Mark Wallace set to retire from Department of Natural Resources Management
By: Norman Martin
Mark Wallace, a nationally-known leader in wildlife/habitat management and administrator in Texas Tech University's Department of Natural Resources Management, has announced plans to retire in December after nearly two and a half decades on the job. Wallace served as chair of the department from 2011 to 2019.
"I am truly thankful for the opportunities I have had to work with folks at Texas Tech, particularly the NRM faculty, staff, and students since 1996," Wallace said. "Most gratifying has been the work done in getting the 13 PhD and 33 MS students I have advised/co-advised completed. These students have all gone on to be productive members of our profession – a legacy I am truly proud to be a part of."
Wallace, who was named a full professor in 2010, has centered his research on wildlife/habitat relationships, conducting his efforts over much of North America. A current research focus is wildlife in the ru¬ral-urban interface because it provides excellent opportunities to study vertebrate populations in fragmented habitats.
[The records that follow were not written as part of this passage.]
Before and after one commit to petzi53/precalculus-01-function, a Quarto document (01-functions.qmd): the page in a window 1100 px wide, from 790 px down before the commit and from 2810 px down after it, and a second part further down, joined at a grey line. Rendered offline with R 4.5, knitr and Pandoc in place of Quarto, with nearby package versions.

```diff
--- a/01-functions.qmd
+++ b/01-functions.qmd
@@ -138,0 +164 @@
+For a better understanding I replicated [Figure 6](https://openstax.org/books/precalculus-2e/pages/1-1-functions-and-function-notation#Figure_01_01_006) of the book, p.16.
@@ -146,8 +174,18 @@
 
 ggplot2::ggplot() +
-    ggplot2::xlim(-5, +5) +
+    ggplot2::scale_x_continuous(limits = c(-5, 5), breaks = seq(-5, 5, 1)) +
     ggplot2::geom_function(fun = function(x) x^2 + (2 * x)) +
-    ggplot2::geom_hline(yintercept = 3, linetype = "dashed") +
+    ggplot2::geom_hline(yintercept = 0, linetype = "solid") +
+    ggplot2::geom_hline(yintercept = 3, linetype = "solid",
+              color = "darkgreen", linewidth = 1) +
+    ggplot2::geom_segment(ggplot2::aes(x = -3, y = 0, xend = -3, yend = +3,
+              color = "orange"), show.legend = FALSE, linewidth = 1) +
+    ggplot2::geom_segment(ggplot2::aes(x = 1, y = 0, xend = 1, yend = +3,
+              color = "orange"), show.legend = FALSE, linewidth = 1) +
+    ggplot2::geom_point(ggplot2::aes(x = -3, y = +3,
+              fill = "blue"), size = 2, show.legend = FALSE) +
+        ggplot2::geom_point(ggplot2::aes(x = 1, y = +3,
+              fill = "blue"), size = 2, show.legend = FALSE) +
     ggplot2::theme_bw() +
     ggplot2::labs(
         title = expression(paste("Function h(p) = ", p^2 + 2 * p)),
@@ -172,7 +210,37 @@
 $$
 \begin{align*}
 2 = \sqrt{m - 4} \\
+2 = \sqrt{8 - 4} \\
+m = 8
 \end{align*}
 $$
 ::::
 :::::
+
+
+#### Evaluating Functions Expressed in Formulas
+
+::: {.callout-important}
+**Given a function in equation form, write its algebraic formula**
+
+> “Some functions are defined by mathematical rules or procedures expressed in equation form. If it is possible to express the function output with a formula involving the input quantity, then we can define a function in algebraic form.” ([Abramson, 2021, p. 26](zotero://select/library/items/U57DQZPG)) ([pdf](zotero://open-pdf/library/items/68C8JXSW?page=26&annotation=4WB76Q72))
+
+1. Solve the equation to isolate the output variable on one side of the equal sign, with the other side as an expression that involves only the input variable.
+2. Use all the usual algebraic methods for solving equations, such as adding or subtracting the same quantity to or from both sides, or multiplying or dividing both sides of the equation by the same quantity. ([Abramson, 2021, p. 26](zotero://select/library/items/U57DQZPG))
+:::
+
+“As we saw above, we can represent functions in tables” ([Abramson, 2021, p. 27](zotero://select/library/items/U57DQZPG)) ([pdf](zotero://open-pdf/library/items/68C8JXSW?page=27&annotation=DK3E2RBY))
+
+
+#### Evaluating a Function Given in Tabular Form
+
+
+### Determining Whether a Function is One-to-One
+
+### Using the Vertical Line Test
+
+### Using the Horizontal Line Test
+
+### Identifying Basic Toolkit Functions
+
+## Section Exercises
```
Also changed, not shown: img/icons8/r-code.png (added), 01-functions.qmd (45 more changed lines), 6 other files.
"We've been working to integrate amenity and ecological values of wildlife into urban planning and new designs for urban development," he said.
In addition to his extensive teaching duties, Wallace's research interests earlier in his career focused on animal-habitat relationships studying land use effects on turkey populations in Texas and Kansas, elk in New Mexico, ecologies of prairie species in the Texas panhandle, and even the economic value of songbirds in Lubbock.
"Wildlife in the rural-urban interface provides excellent opportunities to study vertebrate populations in fragmented habitats," he said. Wallace's research also focused on the additional ethical considerations of working with wildlife in natural and human-dominated ecosystems.
Prior to joining Texas Tech's faculty, Wallace served as an adjunct assistant professor and lecturer at the University of Rhode Island. He also worked in several research-related positions at the University of Arizona and with the National Park Service in Washington.
Wallace earned a bachelor's degree in forest resources/wildlife science from the University of Washington and a master's degree in wildlife ecology from the University of Arizona. His doctorate in wildlife and fisheries sciences is from the University of Arizona.
He has been a member of The Wildlife Society since 1978, served as President of the Southwest Section of The Wildlife Society, chaired Texas Tech's Institutional Animal Care and Use Committee for five years, and was advisor and quiz bowl coach for the department's Range, Wildlife and Fisheries Club from 1997 to 2009. Wallace was also a board member of the Urban Wildlife Working Group, and secretary of The Wildlife Society's College and University Education Working Group.
CONTACT: Warren Conway, Bricker Endowed Chair in Wildlife Management and Chairperson, Department of Natural Resources Management, Texas Tech University at (806) 834-6579 or firstname.lastname@example.org